So you are taking the plunge into learning Drupal 8 for the purpose of developing sites, modules, themes, etc. You're a great Drupal 7 developer, familiar with many drupalisms but you don't have tons of experience with modern PHP frameworks, principles and practices. Well, Drupal 8 still includes many of the old drupalisms but still attempts to keep in line with times and modernise itself.
In this article I want to outline 6 steps I believe you should take to get started learning how to develop custom modules and/or themes in Drupal 8. On top of these 6 builds everything else.
The first three are PHP related in a more general fashion, while the last three target aspects of Drupal 8 itself.
1. Learn Object Oriented Programming
One of the biggest difference between Drupal 7 and 8 for developers is the way code is written. It's still PHP but it's now much more object oriented. Global procedural functions are still in place but most of the logic happens in classes.
In case you don't have much experience with Object Oriented Programming in PHP, this is the first thing you need to learn, brush upon or revise (depending on your level). There are many resources available out there, all scattered as hyperlinks in this section. There are also courses you can take, both free and paid.
Without quite a solid OOP foundation, you won't be able to understand much of how Drupal 8 modules are built.
2. Learn how to use Composer
One of the consequences of modernizing PHP has been the introduction of the Composer package manager. Projects are no longer built without it as it does a great job of installing, updating and managing in general the external libraries and dependencies of your project. Not to mention its very helpful autoloader.
Drupal 8 uses Composer to manage external PHP libraries and dependencies (such as Symfony components, Guzzle, etc) and there is talk about the ability to handle also contrib modules. So make sure you know how Composer works and even start using it in non-Drupal projects.
3. Get familiar with Symfony
One of the main points of contention (back then) in the Drupal 8 development cycle was the introduction of Symfony components. Some people didn't really agree with this great shift from the Drupal way, but others embraced it wholeheartedly. I am in the latter group as I love Symfony and used it even before developing anything in Drupal 8.
Drupal 7 developers are often being told that knowing Symfony is not required in order to develop in Drupal 8. While technically true, you still end up learning a lot of it through the Drupal experience. That being said, I strongly recommend learning some Symfony before. It is a great modular framework and knowing its concepts will really help you out in understanding how Drupal 8 is built (for the components it uses I mean). Once you can build a small website in Symfony, you'll enjoy developing in Drupal 8 that much more because concepts will be similar a lot of the time. Not too mention that you can use Symfony to build apps on its own.
4. Routing and controllers
Just like with Drupal 7, when starting to learn Drupal 8 you need to create the obligatory hello world module (creating a page with a parameter in the URL( usually
world) that displays the text
Hello + parameter). This example introduces you to many important things:
- Module folder structure
- Routing (no more
hook_menu) through routing.yml files that map to Controller methods
- Controller classes which have various methods that can be mapped to routes
- Access arguments for these routes
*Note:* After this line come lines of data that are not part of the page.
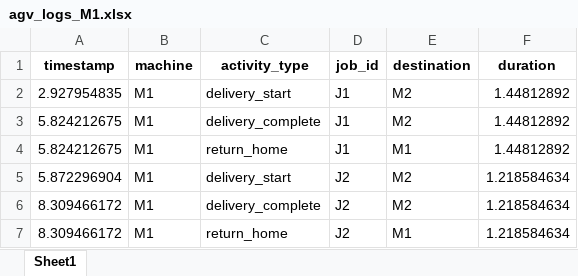
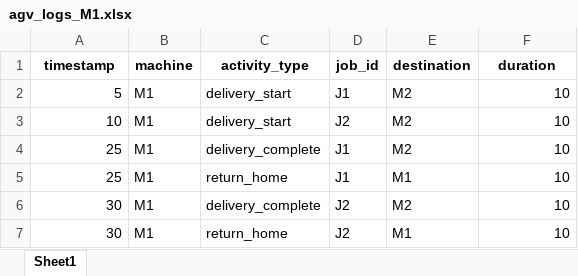
Before and after one commit to CodeHotel/NeuroSymbolicAAS, an Excel workbook: results/agv_logs_M1.xlsx, sheet Sheet1, drawn as a sheet; values as stored, in another font and other column widths than the file's, no borders; removed rows and columns are numbered as before the commit, all else as after; the diff names each change by its address in the sheet, - before the commit and + after, or states it on an @@ line.

```diff
--- a/results/agv_logs_M1.xlsx (sheet Sheet1)
+++ b/results/agv_logs_M1.xlsx (sheet Sheet1)
-A2 (timestamp): 2.927954835
+A2 (timestamp): 5
-F2 (duration): 1.44812892
+F2 (duration): 10
+row 3: 10 | M1 | delivery_start | J2 | M2 | 10
-A4:A5 (timestamp): 5.824212675
+A4:A5 (timestamp): 25
-F4:F5 (duration): 1.44812892
+F4:F5 (duration): 10
-row 5: 5.872296904 | M1 | delivery_start | J2 | M2 | 1.218584634
-A6:A7 (timestamp): 8.309466172
+A6:A7 (timestamp): 30
-F6:F7 (duration): 1.218584634
+F6:F7 (duration): 10
```
Also changed, not shown: results/agv_logs_M2.xlsx, results/agv_logs_M3.xlsx, 21 other files.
- Rendering markup to the page inside the Controller methods
So I really recommend giving this a go.
Another important concept you'll need to get familiar with is Plugins. Admittedly, this is not the easiest to grasp, but it is super important because it's everywhere. Not to worry though, it's not rocket science.
Many old Drupal 7 implementations of various concepts have been transformed to plugins:
info hooks, blocks, field formatters, views handlers, etc. Understanding plugins is therefore very important for being able to extend default Drupal functionality.
6. Dependency injection and the service container
The last step I am going to mention here is dependency injection. Drupal 8 uses the Symfony dependency injection container to manage service instantiation and injection into classes that need them. This helps decouple functionality and increases testability.
However, many people are scared of this concept, mainly because they don't grasp it. I wasn't super comfortable either before understanding it. But you should definitely learn what it means, why we use it and how we use it. Because it is a very simple concept that is used all the time in procedural code as well.
You can already find many tutorials out there on Drupal 8 that load services statically through the
\Drupal class. It is much faster to write so people (me included) prefer it when writing about D8. I usually also tend to make a note that using dependency injection is preferred in theses cases.
Not understanding what the service container and dependency injection is will easily let you fall into the habit of just statically requesting services and coupling your code like it was procedural. Once you are clear on this point, this will hopefully not happen any more and the sight of a
\Drupal::get('some_service') will make you think twice.
There you have it. What I think are the first 6 steps you should take when learning Drupal 8 for the first time. Of course there are many other important things to learn and do but I believe they build on top of this foundation. Of course, this is me writing so others may have different opinions (very much welcomed in the comments). So let's discuss.
Danny founded WEBOMELETTE in 2012 as a passion project, mostly writing about Drupal problems he faced day to day, as well as about new technologies and things that he thought other developers would find useful. Now he now manages a team of developers and designers, delivering quality products that make businesses successful.